Source information:
++++
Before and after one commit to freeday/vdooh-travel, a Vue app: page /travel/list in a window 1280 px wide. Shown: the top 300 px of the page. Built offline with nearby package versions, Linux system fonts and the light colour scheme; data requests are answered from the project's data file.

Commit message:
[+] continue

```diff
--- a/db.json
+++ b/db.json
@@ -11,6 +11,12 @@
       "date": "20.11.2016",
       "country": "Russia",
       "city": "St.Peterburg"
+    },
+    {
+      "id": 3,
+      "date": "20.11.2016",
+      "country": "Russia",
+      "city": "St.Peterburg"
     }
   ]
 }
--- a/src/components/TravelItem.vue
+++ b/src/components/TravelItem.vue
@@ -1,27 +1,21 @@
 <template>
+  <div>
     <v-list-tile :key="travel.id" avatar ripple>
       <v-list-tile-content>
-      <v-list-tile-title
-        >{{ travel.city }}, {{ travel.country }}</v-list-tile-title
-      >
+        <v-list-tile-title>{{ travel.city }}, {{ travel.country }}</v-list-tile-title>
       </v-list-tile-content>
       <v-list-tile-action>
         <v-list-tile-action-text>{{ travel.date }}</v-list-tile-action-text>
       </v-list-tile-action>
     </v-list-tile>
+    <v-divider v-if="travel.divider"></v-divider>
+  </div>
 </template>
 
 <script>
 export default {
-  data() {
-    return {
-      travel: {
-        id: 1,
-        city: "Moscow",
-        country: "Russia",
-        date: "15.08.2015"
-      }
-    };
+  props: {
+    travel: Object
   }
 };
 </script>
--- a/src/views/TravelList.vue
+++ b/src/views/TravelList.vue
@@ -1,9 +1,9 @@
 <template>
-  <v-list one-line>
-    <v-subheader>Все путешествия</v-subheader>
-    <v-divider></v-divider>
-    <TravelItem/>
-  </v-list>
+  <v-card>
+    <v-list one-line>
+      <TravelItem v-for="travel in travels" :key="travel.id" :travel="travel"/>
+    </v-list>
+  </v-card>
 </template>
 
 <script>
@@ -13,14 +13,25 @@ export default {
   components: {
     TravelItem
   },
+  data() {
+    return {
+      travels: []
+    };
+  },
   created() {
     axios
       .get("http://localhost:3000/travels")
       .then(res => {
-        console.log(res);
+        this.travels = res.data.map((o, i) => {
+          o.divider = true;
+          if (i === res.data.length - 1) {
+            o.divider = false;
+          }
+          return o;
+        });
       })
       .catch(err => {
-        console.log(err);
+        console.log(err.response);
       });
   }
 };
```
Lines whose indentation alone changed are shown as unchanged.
++++
Your goal:
Every entry, from the first line to the last, should be retyped exactly.

Response box:
Before and after one commit to freeday/vdooh-travel, a Vue app: page /travel/list in a window 1280 px wide. Shown: the top 300 px of the page. Built offline with nearby package versions, Linux system fonts and the light colour scheme; data requests are answered from the project's data file.

Commit message:
[+] continue

```diff
--- a/db.json
+++ b/db.json
@@ -11,6 +11,12 @@
       "date": "20.11.2016",
       "country": "Russia",
       "city": "St.Peterburg"
+    },
+    {
+      "id": 3,
+      "date": "20.11.2016",
+      "country": "Russia",
+      "city": "St.Peterburg"
     }
   ]
 }
--- a/src/components/TravelItem.vue
+++ b/src/components/TravelItem.vue
@@ -1,27 +1,21 @@
 <template>
+  <div>
     <v-list-tile :key="travel.id" avatar ripple>
       <v-list-tile-content>
-      <v-list-tile-title
-        >{{ travel.city }}, {{ travel.country }}</v-list-tile-title
-      >
+        <v-list-tile-title>{{ travel.city }}, {{ travel.country }}</v-list-tile-title>
       </v-list-tile-content>
       <v-list-tile-action>
         <v-list-tile-action-text>{{ travel.date }}</v-list-tile-action-text>
       </v-list-tile-action>
     </v-list-tile>
+    <v-divider v-if="travel.divider"></v-divider>
+  </div>
 </template>
 
 <script>
 export default {
-  data() {
-    return {
-      travel: {
-        id: 1,
-        city: "Moscow",
-        country: "Russia",
-        date: "15.08.2015"
-      }
-    };
+  props: {
+    travel: Object
   }
 };
 </script>
--- a/src/views/TravelList.vue
+++ b/src/views/TravelList.vue
@@ -1,9 +1,9 @@
 <template>
-  <v-list one-line>
-    <v-subheader>Все путешествия</v-subheader>
-    <v-divider></v-divider>
-    <TravelItem/>
-  </v-list>
+  <v-card>
+    <v-list one-line>
+      <TravelItem v-for="travel in travels" :key="travel.id" :travel="travel"/>
+    </v-list>
+  </v-card>
 </template>
 
 <script>
@@ -13,14 +13,25 @@ export default {
   components: {
     TravelItem
   },
+  data() {
+    return {
+      travels: []
+    };
+  },
   created() {
     axios
       .get("http://localhost:3000/travels")
       .then(res => {
-        console.log(res);
+        this.travels = res.data.map((o, i) => {
+          o.divider = true;
+          if (i === res.data.length - 1) {
+            o.divider = false;
+          }
+          return o;
+        });
       })
       .catch(err => {
-        console.log(err);
+        console.log(err.response);
       });
   }
 };
```
Lines whose indentation alone changed are shown as unchanged.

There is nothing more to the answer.